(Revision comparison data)

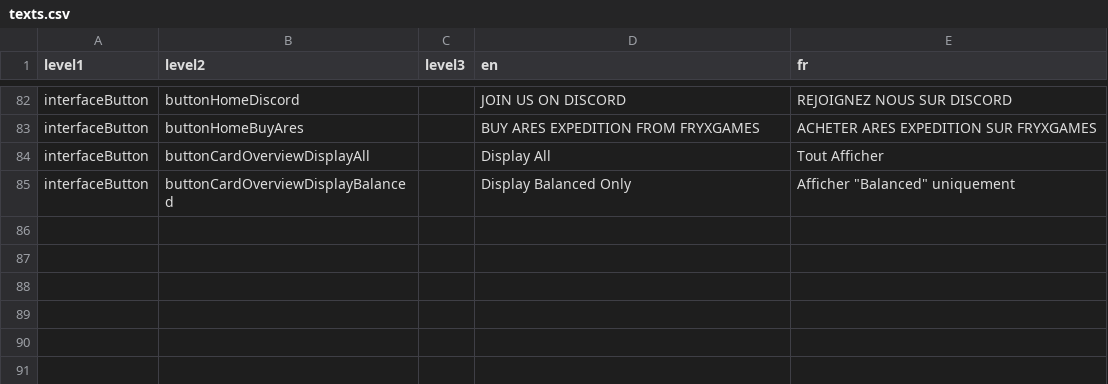
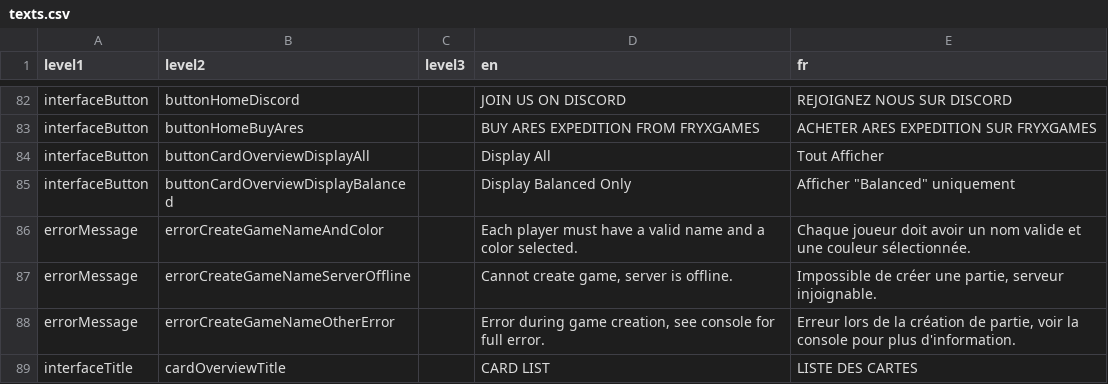
Before and after one commit to Mylaana/AresExpedition, a CSV file: parser/Input/texts.csv, drawn as a sheet; only a part is shown, gaps mark what is left out; the diff names each change by its address in the sheet, - before the commit and + after, or states it on an @@ line.

Commit message:
added title for card overview, renaming

```diff
--- a/parser/Input/texts.csv
+++ b/parser/Input/texts.csv
+row 86: errorMessage | errorCreateGameNameAndColor |  | Each player must have a valid name and a color selected. | Chaque joueur doit avoir un nom valide et une couleur sélectionnée.
+row 87: errorMessage | errorCreateGameNameServerOffline |  | Cannot create game, server is offline. | Impossible de créer une partie, serveur injoignable.
+row 88: errorMessage | errorCreateGameNameOtherError |  | Error during game creation, see console for full error. | Erreur lors de la création de partie, voir la console pour plus d'information.
+row 89: interfaceTitle | cardOverviewTitle |  | CARD LIST | LISTE DES CARTES
```
Also changed, not shown: 7 other files.
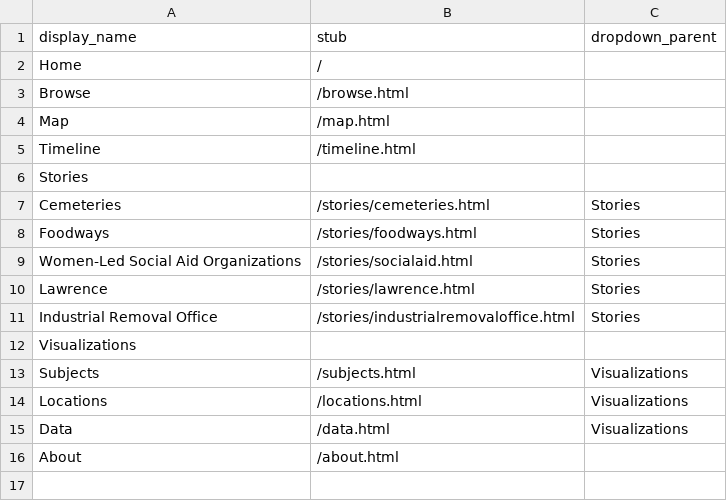
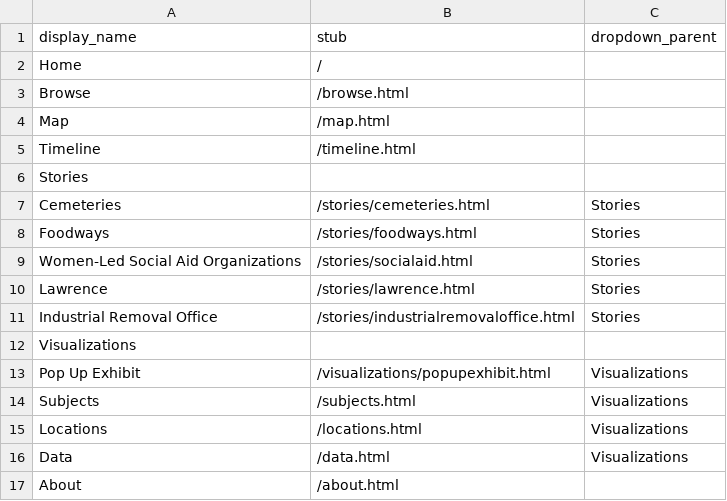
Before and after one commit to collectionbuilder-lis/jewishkansans, a CSV file: _data/config-nav.csv, drawn as a sheet.

```diff
--- a/_data/config-nav.csv
+++ b/_data/config-nav.csv
@@ -12,2 +12,3 @@ Industrial Removal Office,/stories/industrialremovaloffice.html,Stories
 Visualizations,,
+Pop Up Exhibit,/visualizations/popupexhibit.html,Visualizations
 Subjects,/subjects.html,Visualizations
```
Also changed, not shown: 1 other file.
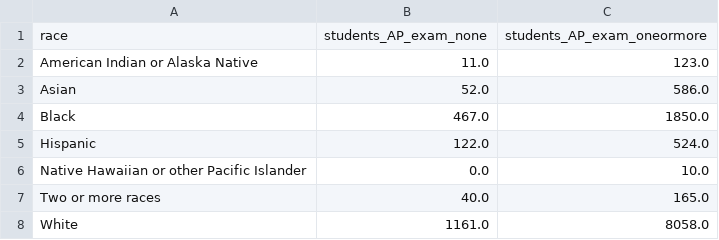
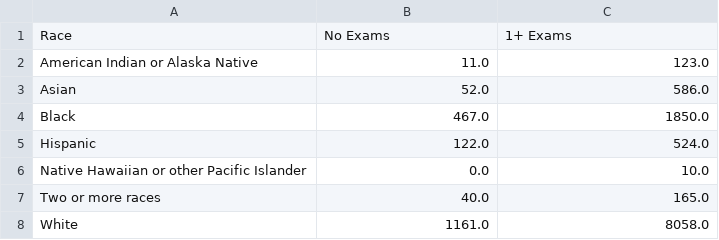
Before and after one commit to nzhang20/dsc106-final-project, a CSV file: static/final_ap_df.csv, drawn as a sheet; removed rows and columns are numbered as before the commit, all else as after; the diff names each change by its address in the sheet, - before the commit and + after, or states it on an @@ line.

```diff
--- a/static/final_ap_df.csv
+++ b/static/final_ap_df.csv
-row 1: race | students_AP_exam_none | students_AP_exam_oneormore
+row 1: Race | No Exams | 1+ Exams
```
Also changed, not shown: 3 other files.
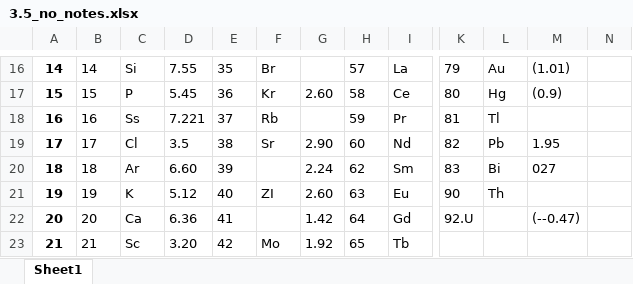
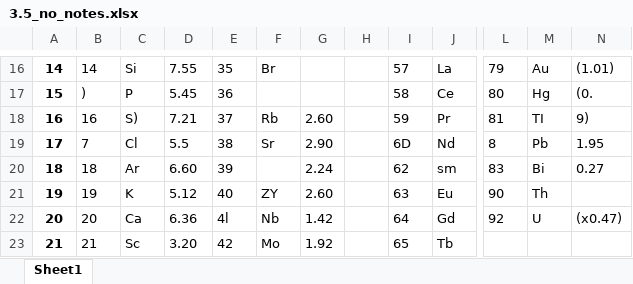
Before and after one commit to LaraFriedrichs/image_to_xlsx, an Excel workbook: new_results/3.5_no_notes.xlsx, sheet Sheet1, drawn as a sheet; only a part is shown, gaps mark what is left out; values as stored, in another font and other column widths than the file's, no borders; removed rows and columns are numbered as before the commit, all else as after; the diff covers the shown part only; the diff names each change by its address in the sheet, - before the commit and + after, or states it on an @@ line.

```diff
--- a/new_results/3.5_no_notes.xlsx (sheet Sheet1)
+++ b/new_results/3.5_no_notes.xlsx (sheet Sheet1)
+column H, empty
-column N, empty
-B17: 15
+B17: )
-F17: Kr
+F17: (empty)
-G17: 2.60
+G17: (empty)
-N17: (0.9)
+N17: (0.
-C18: Ss
+C18: S)
-D18: 7.221
+D18: 7.21
-G18: (empty)
+G18: 2.60
-M18: Tl
+M18: TI
-N18: (empty)
+N18: 9)
-B19: 17
+B19: 7
-D19: 3.5
+D19: 5.5
-I19: 60
+I19: 6D
-L19: 82
+L19: 8
-J20: Sm
+J20: sm
-N20: 027
+N20: 0.27
-F21: ZI
+F21: ZY
-E22: 41
+E22: 4l
-F22: (empty)
+F22: Nb
-L22: 92.U
+L22: 92
-M22: (empty)
+M22: U
-N22: (--0.47)
+N22: (x0.47)
```
Also changed, not shown: 30 edited cells elsewhere in this sheet, 4 other files.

**Prompt**
Omit the pictures, then copy out all the data exactly as it stands.

**Task output**
Before and after one commit to Mylaana/AresExpedition, a CSV file: parser/Input/texts.csv, drawn as a sheet; only a part is shown, gaps mark what is left out; the diff names each change by its address in the sheet, - before the commit and + after, or states it on an @@ line.

Commit message:
added title for card overview, renaming

```diff
--- a/parser/Input/texts.csv
+++ b/parser/Input/texts.csv
+row 86: errorMessage | errorCreateGameNameAndColor |  | Each player must have a valid name and a color selected. | Chaque joueur doit avoir un nom valide et une couleur sélectionnée.
+row 87: errorMessage | errorCreateGameNameServerOffline |  | Cannot create game, server is offline. | Impossible de créer une partie, serveur injoignable.
+row 88: errorMessage | errorCreateGameNameOtherError |  | Error during game creation, see console for full error. | Erreur lors de la création de partie, voir la console pour plus d'information.
+row 89: interfaceTitle | cardOverviewTitle |  | CARD LIST | LISTE DES CARTES
```
Also changed, not shown: 7 other files.
Before and after one commit to collectionbuilder-lis/jewishkansans, a CSV file: _data/config-nav.csv, drawn as a sheet.

```diff
--- a/_data/config-nav.csv
+++ b/_data/config-nav.csv
@@ -12,2 +12,3 @@ Industrial Removal Office,/stories/industrialremovaloffice.html,Stories
 Visualizations,,
+Pop Up Exhibit,/visualizations/popupexhibit.html,Visualizations
 Subjects,/subjects.html,Visualizations
```
Also changed, not shown: 1 other file.
Before and after one commit to nzhang20/dsc106-final-project, a CSV file: static/final_ap_df.csv, drawn as a sheet; removed rows and columns are numbered as before the commit, all else as after; the diff names each change by its address in the sheet, - before the commit and + after, or states it on an @@ line.

```diff
--- a/static/final_ap_df.csv
+++ b/static/final_ap_df.csv
-row 1: race | students_AP_exam_none | students_AP_exam_oneormore
+row 1: Race | No Exams | 1+ Exams
```
Also changed, not shown: 3 other files.
Before and after one commit to LaraFriedrichs/image_to_xlsx, an Excel workbook: new_results/3.5_no_notes.xlsx, sheet Sheet1, drawn as a sheet; only a part is shown, gaps mark what is left out; values as stored, in another font and other column widths than the file's, no borders; removed rows and columns are numbered as before the commit, all else as after; the diff covers the shown part only; the diff names each change by its address in the sheet, - before the commit and + after, or states it on an @@ line.

```diff
--- a/new_results/3.5_no_notes.xlsx (sheet Sheet1)
+++ b/new_results/3.5_no_notes.xlsx (sheet Sheet1)
+column H, empty
-column N, empty
-B17: 15
+B17: )
-F17: Kr
+F17: (empty)
-G17: 2.60
+G17: (empty)
-N17: (0.9)
+N17: (0.
-C18: Ss
+C18: S)
-D18: 7.221
+D18: 7.21
-G18: (empty)
+G18: 2.60
-M18: Tl
+M18: TI
-N18: (empty)
+N18: 9)
-B19: 17
+B19: 7
-D19: 3.5
+D19: 5.5
-I19: 60
+I19: 6D
-L19: 82
+L19: 8
-J20: Sm
+J20: sm
-N20: 027
+N20: 0.27
-F21: ZI
+F21: ZY
-E22: 41
+E22: 4l
-F22: (empty)
+F22: Nb
-L22: 92.U
+L22: 92
-M22: (empty)
+M22: U
-N22: (--0.47)
+N22: (x0.47)
```
Also changed, not shown: 30 edited cells elsewhere in this sheet, 4 other files.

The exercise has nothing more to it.